All services are free to participants who will be assessed to determine needs, and there is no wait time — families can begin immediately.
Recently, 100 Families First for Mississippi staff came together for a three-day training session conducted by the highly respected National Center for Families Learning. NCFL and Toyota have a long track record together, bringing this successful approach to over 2 million families across the U.S since 1989.
We have seen great results from the multi-generational approach. One of those success stories is Kim, a 32-year old single mother whose 6-year-old daughter has a hearing impairment and Addison’s disease. Before enrolling in the two-generation program, Kim became very frustrated with her daughter’s behavior in school and at home. She credits NCFL Family Learning for teaching her the skills she needed to help her child with homework, encourage positive behavior and to build a positive relationship.
“I’ve learned how to better work with my daughter on homework and reading,” Kim said. “She’s gone from struggling to now improving her reading scores and having better behavior in school.”
Meantime, Kim, who was receiving government assistance due to a job loss, is now living independently and working full time as an administrative secretary at a mental health center. She is also pursuing a degree in office administration.
In addition to gaining skills to help their children succeed in and outside the classroom, parents also are instructed in the areas of technology, English language, self-efficacy, interpersonal communications, problem-solving, and time management. These employability skills prove extremely valuable as they look to either join the workforce or go after a better job.
Finally, children participating with their parents in Family Service Learning will see the application of their education first-hand on their own pathway to success. Also, they are more likely to grow up and serve their own communities by following their parents’ example. This approach to Family Service Learning empowers families to become a part of the solution to their own communities’ problems.
I feel very strongly that this program will reap great rewards — it will help pull families out of poverty. However, for it to work and grow, we will need the support of not only DHS, Families First and NCFL, but, also, other non-profit groups, volunteers, government leadership and ordinary Mississippians who want to see their fellow citizens succeed. Anyone interested in learning more about this program, please call us at 662-844-0013 or visit us at FamiliesFirstforMS.org.

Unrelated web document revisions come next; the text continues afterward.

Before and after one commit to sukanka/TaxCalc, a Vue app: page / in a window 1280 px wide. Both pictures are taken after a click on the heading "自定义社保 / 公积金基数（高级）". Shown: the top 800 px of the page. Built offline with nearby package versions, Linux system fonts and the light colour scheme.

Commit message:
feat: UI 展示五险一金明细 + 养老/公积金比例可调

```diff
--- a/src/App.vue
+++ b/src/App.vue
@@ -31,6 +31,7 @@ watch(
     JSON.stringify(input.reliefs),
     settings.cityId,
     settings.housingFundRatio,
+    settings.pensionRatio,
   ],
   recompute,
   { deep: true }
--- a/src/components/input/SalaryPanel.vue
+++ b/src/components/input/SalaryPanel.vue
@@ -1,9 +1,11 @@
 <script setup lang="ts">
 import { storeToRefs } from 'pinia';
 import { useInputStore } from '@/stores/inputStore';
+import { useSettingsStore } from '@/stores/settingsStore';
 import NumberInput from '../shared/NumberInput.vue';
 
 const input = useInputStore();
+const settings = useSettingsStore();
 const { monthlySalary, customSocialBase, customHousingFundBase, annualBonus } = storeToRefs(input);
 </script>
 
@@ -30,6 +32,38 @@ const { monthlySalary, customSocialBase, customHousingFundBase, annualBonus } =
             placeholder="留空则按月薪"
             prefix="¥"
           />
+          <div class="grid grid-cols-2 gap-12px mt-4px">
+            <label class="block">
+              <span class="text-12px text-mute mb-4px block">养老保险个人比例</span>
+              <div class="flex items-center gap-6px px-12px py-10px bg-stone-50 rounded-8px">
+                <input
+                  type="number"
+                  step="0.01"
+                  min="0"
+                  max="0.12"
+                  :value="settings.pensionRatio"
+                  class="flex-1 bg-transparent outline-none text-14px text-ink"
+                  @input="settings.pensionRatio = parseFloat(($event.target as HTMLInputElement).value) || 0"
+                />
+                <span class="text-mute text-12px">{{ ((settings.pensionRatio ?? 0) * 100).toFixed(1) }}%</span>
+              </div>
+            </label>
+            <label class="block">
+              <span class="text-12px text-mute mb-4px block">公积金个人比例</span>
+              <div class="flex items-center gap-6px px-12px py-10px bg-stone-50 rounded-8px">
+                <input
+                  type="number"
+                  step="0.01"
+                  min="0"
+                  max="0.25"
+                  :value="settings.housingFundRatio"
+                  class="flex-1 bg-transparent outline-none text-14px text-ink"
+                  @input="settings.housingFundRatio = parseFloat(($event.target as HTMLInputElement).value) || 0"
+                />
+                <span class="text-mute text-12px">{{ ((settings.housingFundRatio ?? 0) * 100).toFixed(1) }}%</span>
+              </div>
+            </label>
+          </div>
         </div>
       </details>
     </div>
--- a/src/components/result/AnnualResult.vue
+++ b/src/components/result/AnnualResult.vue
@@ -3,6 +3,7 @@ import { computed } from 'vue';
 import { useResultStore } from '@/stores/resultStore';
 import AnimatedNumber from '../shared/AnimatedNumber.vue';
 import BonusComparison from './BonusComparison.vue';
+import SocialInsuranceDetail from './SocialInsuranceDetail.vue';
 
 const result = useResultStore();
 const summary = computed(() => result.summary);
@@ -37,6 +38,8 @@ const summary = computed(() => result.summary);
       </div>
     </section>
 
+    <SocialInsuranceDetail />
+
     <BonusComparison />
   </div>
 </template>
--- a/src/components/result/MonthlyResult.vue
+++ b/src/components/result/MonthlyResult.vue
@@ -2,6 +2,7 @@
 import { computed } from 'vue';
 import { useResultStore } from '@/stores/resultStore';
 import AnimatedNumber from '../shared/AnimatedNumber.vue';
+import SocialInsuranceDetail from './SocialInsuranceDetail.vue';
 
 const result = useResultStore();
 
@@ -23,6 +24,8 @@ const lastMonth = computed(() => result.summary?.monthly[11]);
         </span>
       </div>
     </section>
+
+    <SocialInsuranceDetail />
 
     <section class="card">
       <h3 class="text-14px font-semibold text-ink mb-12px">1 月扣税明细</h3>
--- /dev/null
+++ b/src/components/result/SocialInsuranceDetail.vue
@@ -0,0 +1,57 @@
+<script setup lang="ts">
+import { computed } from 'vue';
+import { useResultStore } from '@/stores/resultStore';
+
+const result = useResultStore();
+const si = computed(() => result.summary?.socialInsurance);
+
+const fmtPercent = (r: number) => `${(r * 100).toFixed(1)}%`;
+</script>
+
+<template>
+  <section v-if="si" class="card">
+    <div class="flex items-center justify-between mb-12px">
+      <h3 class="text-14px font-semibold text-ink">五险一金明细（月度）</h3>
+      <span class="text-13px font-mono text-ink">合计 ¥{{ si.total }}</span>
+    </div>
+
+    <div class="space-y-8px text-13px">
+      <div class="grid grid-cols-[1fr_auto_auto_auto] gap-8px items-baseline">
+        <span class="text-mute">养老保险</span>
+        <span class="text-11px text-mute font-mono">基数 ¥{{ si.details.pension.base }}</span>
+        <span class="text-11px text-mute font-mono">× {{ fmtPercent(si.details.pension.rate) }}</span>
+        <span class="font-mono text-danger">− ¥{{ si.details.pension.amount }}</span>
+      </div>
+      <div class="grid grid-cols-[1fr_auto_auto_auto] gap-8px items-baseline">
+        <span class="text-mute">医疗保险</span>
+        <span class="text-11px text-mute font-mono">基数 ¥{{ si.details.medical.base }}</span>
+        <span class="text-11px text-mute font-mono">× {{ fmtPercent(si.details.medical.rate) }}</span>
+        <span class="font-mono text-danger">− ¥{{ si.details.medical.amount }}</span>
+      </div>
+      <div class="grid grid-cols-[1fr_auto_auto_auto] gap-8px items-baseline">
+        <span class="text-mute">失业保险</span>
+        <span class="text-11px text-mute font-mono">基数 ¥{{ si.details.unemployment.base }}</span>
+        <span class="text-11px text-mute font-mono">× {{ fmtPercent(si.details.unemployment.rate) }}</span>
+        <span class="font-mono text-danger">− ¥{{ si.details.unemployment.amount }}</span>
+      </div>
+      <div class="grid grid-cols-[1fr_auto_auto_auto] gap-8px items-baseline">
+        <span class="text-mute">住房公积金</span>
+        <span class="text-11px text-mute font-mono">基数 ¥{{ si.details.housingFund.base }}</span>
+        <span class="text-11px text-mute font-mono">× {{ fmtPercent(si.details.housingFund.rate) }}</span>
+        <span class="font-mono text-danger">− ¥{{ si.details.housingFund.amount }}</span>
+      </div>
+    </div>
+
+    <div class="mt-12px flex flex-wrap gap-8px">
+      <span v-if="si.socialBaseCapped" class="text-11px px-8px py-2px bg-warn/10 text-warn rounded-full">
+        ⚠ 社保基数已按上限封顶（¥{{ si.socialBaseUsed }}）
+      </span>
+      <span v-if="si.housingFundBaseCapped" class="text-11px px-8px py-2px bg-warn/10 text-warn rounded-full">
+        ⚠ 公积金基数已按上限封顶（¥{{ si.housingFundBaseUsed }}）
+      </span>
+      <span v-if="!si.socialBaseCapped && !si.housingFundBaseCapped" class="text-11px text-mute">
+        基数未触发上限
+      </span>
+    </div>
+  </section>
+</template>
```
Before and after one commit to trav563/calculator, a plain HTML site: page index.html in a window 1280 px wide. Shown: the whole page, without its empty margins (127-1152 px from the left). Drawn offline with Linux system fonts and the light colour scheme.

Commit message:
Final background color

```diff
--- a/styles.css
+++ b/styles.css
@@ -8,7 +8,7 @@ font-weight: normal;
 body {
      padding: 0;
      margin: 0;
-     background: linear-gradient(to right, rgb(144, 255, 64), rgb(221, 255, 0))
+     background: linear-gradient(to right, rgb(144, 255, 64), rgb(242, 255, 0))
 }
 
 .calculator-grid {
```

Christi Webb is executive director of the Family Resource Center of North Mississippi, a chapter of Families First for Mississippi.